Wu, L. T., Pilowsky, D. J., & Schlenger, W. (2004). Inhalant Abuse and Dependence Among Adolescents in the United States. Journal of the American Academy of Child and Adolescent Psychiatry, 43(10), 1206-1214.
Objective: To examine the patterns of inhalant use and correlates of the progression from inhalant use to abuse and dependence among adolescents aged 12 to 17.
Method: Study data were drawn from the 2000 and 2001 National Household Surveys on Drug Abuse. Multinominal logistic regression was used to identify the characteristics associated with progression to inhalant abuse and dependence.
Results: Inhalant use was common among the studied adolescents. Among adolescents aged 12 to 17, 0.4et DSM-IV inhalant abuse or dependence criteria in the past year. Inhalant abuse and dependence affected adolescents regardless of gender, age, race/ethnicity, and family income. The progression from inhalant use to abuse or dependence was related to early first use, use of multiple inhalants, and weekly inhalant use. Adolescents with inhalant use disorders reported coexisting multiple drug abuse and dependence, mental health treatment, and delinquent behaviors.

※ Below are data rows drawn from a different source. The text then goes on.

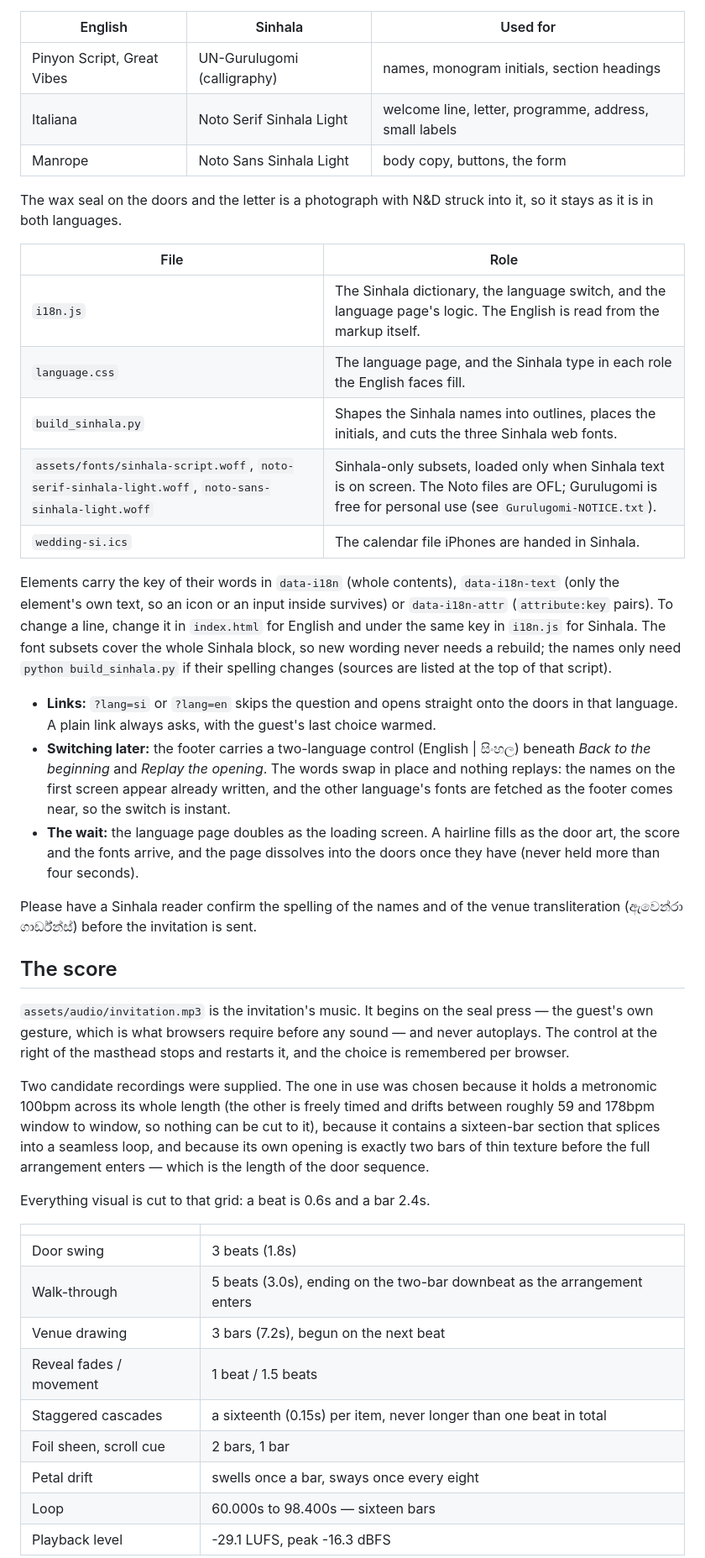
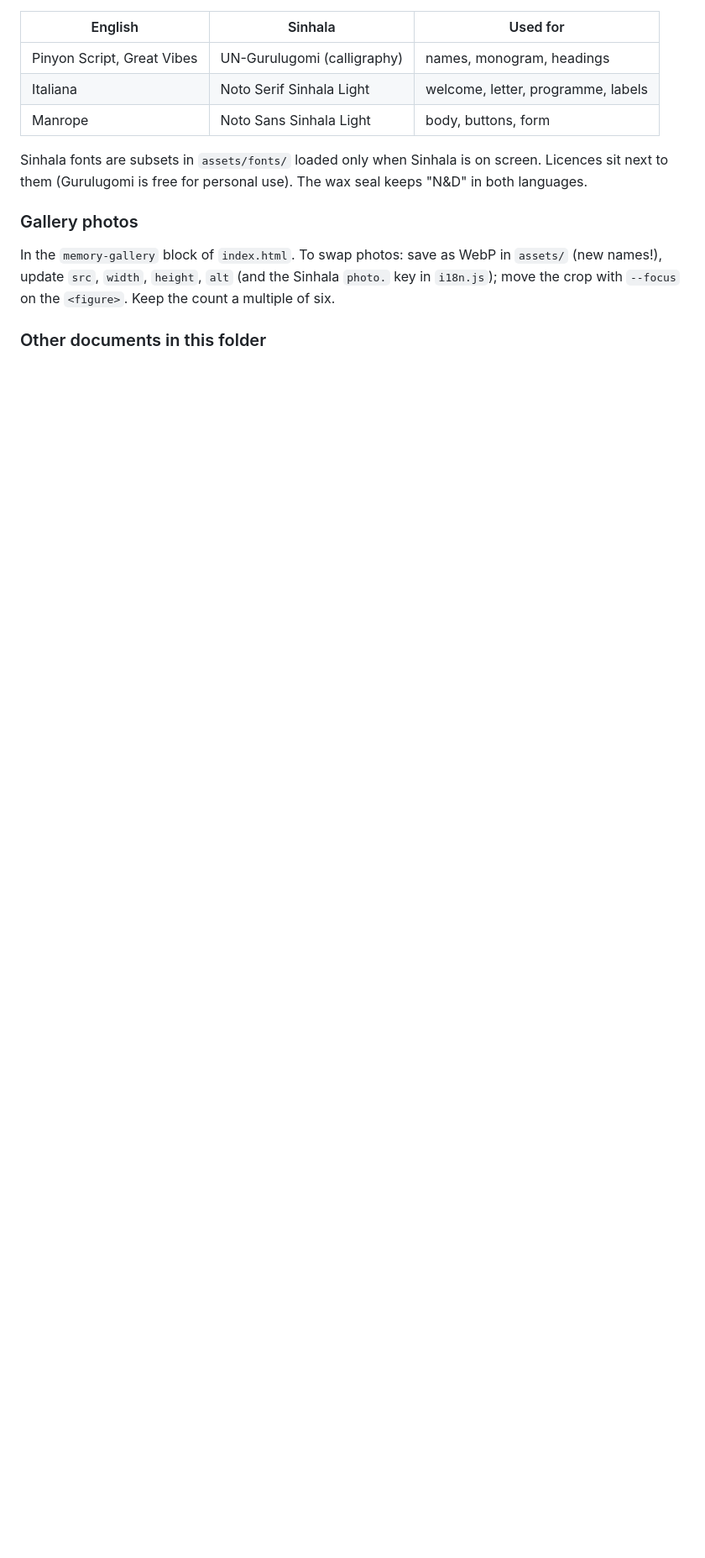
Before and after one commit to markjehan/wedding-invite, a Markdown page: README.md, the part around one of its changes. Shown at 84% size. Drawn GitHub-style; blank space fills up the shorter version.

Commit message:
Rewrite the README as a full hand-over of the invitation, server, hosting and working rules
Co-Authored-By: Claude Opus 5.5 <noreply@anthropic.com>

```diff
--- a/README.md
+++ b/README.md
@@ -119,64 +251,18 @@ Each English face has a Sinhala partner that plays the same part:
 
 | English | Sinhala | Used for |
 |---|---|---|
-| Pinyon Script, Great Vibes | UN-Gurulugomi (calligraphy) | names, monogram initials, section headings |
-| Italiana | Noto Serif Sinhala Light | welcome line, letter, programme, address, small labels |
-| Manrope | Noto Sans Sinhala Light | body copy, buttons, the form |
+| Pinyon Script, Great Vibes | UN-Gurulugomi (calligraphy) | names, monogram, headings |
+| Italiana | Noto Serif Sinhala Light | welcome, letter, programme, labels |
+| Manrope | Noto Sans Sinhala Light | body, buttons, form |
 
-The wax seal on the doors and the letter is a photograph with N&D struck into it, so it stays as it is
-in both languages.
+Sinhala fonts are subsets in `assets/fonts/` loaded only when Sinhala is on screen. Licences sit next
+to them (Gurulugomi is free for personal use). The wax seal keeps "N&D" in both languages.
 
-| File | Role |
-|---|---|
-| `i18n.js` | The Sinhala dictionary, the language switch, and the language page's logic. The English is read from the markup itself. |
-| `language.css` | The language page, and the Sinhala type in each role the English faces fill. |
-| `build_sinhala.py` | Shapes the Sinhala names into outlines, places the initials, and cuts the three Sinhala web fonts. |
-| `assets/fonts/sinhala-script.woff`, `noto-serif-sinhala-light.woff`, `noto-sans-sinhala-light.woff` | Sinhala-only subsets, loaded only when Sinhala text is on screen. The Noto files are OFL; Gurulugomi is free for personal use (see `Gurulugomi-NOTICE.txt`). |
-| `wedding-si.ics` | The calendar file iPhones are handed in Sinhala. |
+### Gallery photos
 
-Elements carry the key of their words in `data-i18n` (whole contents), `data-i18n-text` (only the
-element's own text, so an icon or an input inside survives) or `data-i18n-attr` (`attribute:key`
-pairs). To change a line, change it in `index.html` for English and under the same key in `i18n.js`
-for Sinhala. The font subsets cover the whole Sinhala block, so new wording never needs a rebuild;
-the names only need `python build_sinhala.py` if their spelling changes (sources are listed at the top
-of that script).
+In the `memory-gallery` block of `index.html`. To swap photos: save as WebP in `assets/` (new
+names!), update `src`, `width`, `height`, `alt` (and the Sinhala `photo.` key in `i18n.js`); move the
+crop with `--focus` on the `<figure>`. Keep the count a multiple of six.
 
-- **Links:** `?lang=si` or `?lang=en` skips the question and opens straight onto the doors in that
-  language. A plain link always asks, with the guest's last choice warmed.
-- **Switching later:** the footer carries a two-language control (English | සිංහල) beneath *Back to the
-  beginning* and *Replay the opening*. The words swap in place and nothing replays: the names on the
-  first screen appear already written, and the other language's fonts are fetched as the footer comes
-  near, so the switch is instant.
-- **The wait:** the language page doubles as the loading screen. A hairline fills as the door art,
-  the score and the fonts arrive, and the page dissolves into the doors once they have (never held more
-  than four seconds).
+### Other documents in this folder
 
-Please have a Sinhala reader confirm the spelling of the names and of the venue transliteration
-(ඇවෙන්රා ගාර්ඩ්න්ස්) before the invitation is sent.
-
-## The score
-
-`assets/audio/invitation.mp3` is the invitation's music. It begins on the seal press — the guest's
-own gesture, which is what browsers require before any sound — and never autoplays. The control at
-the right of the masthead stops and restarts it, and the choice is remembered per browser.
-
-Two candidate recordings were supplied. The one in use was chosen because it holds a metronomic
-100bpm across its whole length (the other is freely timed and drifts between roughly 59 and 178bpm
-window to window, so nothing can be cut to it), because it contains a sixteen-bar section that
-splices into a seamless loop, and because its own opening is exactly two bars of thin texture before
-the full arrangement enters — which is the length of the door sequence.
-
-Everything visual is cut to that grid: a beat is 0.6s and a bar 2.4s.
-
-| | |
-|---|---|
-| Door swing | 3 beats (1.8s) |
-| Walk-through | 5 beats (3.0s), ending on the two-bar downbeat as the arrangement enters |
-| Venue drawing | 3 bars (7.2s), begun on the next beat |
-| Reveal fades / movement | 1 beat / 1.5 beats |
-| Staggered cascades | a sixteenth (0.15s) per item, never longer than one beat in total |
-| Foil sheen, scroll cue | 2 bars, 1 bar |
-| Petal drift | swells once a bar, sways once every eight |
-| Loop | 60.000s to 98.400s — sixteen bars |
-| Playback level | -29.1 LUFS, peak -16.3 dBFS |
-
```
Also changed, not shown: other parts of README.md (+230 -168 lines).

Conclusions: Adolescents with an inhalant use disorder may represent a subgroup of highly troubled youths with multiple vulnerabilities. Because early use is associated with progression to abuse and dependence, prevention programs should target elementary school-age children.